▶ [WHAT IS NEEDED]
Could you write out the records exactly as they are given?

== Segment start ==

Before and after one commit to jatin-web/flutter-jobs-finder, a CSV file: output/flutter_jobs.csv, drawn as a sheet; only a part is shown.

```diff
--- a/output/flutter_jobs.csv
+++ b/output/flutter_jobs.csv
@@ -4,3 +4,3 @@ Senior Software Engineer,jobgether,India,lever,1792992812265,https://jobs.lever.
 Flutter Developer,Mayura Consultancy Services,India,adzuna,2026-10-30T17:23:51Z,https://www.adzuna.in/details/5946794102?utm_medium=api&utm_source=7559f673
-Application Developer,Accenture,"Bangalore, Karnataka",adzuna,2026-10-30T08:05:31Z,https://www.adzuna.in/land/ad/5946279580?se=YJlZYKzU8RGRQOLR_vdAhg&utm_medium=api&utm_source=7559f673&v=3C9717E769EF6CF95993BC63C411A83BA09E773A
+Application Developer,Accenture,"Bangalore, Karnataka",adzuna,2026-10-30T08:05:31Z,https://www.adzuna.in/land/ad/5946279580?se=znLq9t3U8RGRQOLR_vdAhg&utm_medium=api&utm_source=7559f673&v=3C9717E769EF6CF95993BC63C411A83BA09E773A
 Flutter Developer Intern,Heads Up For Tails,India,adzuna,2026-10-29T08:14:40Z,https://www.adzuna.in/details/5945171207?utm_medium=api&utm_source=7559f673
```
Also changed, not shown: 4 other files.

== Segment end ==

▶ [YOUR RESPONSE]
Before and after one commit to jatin-web/flutter-jobs-finder, a CSV file: output/flutter_jobs.csv, drawn as a sheet; only a part is shown.

```diff
--- a/output/flutter_jobs.csv
+++ b/output/flutter_jobs.csv
@@ -4,3 +4,3 @@ Senior Software Engineer,jobgether,India,lever,1792992812265,https://jobs.lever.
 Flutter Developer,Mayura Consultancy Services,India,adzuna,2026-10-30T17:23:51Z,https://www.adzuna.in/details/5946794102?utm_medium=api&utm_source=7559f673
-Application Developer,Accenture,"Bangalore, Karnataka",adzuna,2026-10-30T08:05:31Z,https://www.adzuna.in/land/ad/5946279580?se=YJlZYKzU8RGRQOLR_vdAhg&utm_medium=api&utm_source=7559f673&v=3C9717E769EF6CF95993BC63C411A83BA09E773A
+Application Developer,Accenture,"Bangalore, Karnataka",adzuna,2026-10-30T08:05:31Z,https://www.adzuna.in/land/ad/5946279580?se=znLq9t3U8RGRQOLR_vdAhg&utm_medium=api&utm_source=7559f673&v=3C9717E769EF6CF95993BC63C411A83BA09E773A
 Flutter Developer Intern,Heads Up For Tails,India,adzuna,2026-10-29T08:14:40Z,https://www.adzuna.in/details/5945171207?utm_medium=api&utm_source=7559f673
```
Also changed, not shown: 4 other files.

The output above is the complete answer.